Julian Bond has been an active participant in the movements for civil rights, economic justice, and peace for more than three decades. As an activist who has faced jail for his convictions, as a veteran of more than 20 years service in the Georgia General Assembly, as a university professor, and as a writer who raises hard questions and proposes difficult solutions, he has been on the cutting edge of social change since 1960.

While a student at Morehouse College in 1960, he was a founder of the Atlanta student sit-in and anti-segregation organization and of the Student Nonviolent Coordinating Committee (SNCC). As SNCC's Communications Director, Bond was active in protests and registration campaigns throughout the South.

Elected in 1965 to the Georgia House of Representatives, Bond was prevented from taking his seat by members who objected to his opposition to the Vietnam War. He was re-elected to his own vacant seat, un-seated a second time, and returned to his seat only after a third election and a unanimous decision of the United State Supreme Court which stated the Georgia House had violated his rights.

He was co-chair of a challenge delegation from Georgia to the 1968 Democratic Convention. The challengers were successful in unseating Georgia's regular Democrats, and Bond was nominated for Vice President, but had to decline because he was too young.

In the Georgia Senate, Bond became the first black chair of the Fulton County Delegation, the largest and most diverse in the upper house, and chair of the Consumer Affairs Committee. During his legislative tenure, he was sponsor or co-sponsor of more than 60 bills which became law.

He appears regularly on America's Black Forum, the oldest black-owned show in television syndication. He has authored a nationally distributed newspaper column. His poetry and articles have appeared in numerous publications. He hosted Saturday Night Live in 1977, and has been narrator of numerous documentaries, including the Academy Award winning "A Time for Justice" and the prize-winning and critically acclaimed series "Eyes on the Prize."

He is currently Chairman of the Board of the National Association for the Advancement of Colored People (NAACP).
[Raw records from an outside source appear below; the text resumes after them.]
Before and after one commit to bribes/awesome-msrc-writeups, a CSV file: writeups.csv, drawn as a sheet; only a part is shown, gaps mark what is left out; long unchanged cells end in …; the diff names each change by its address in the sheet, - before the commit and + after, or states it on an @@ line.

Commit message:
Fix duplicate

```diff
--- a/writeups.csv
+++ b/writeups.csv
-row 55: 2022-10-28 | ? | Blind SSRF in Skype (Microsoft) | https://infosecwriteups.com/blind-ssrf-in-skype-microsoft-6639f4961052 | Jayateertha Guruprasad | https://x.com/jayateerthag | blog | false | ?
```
The holder of nineteen honorary degrees, he is a Distinguished Professor at American University in Washington, DC, and a professor in history at the University of Virginia.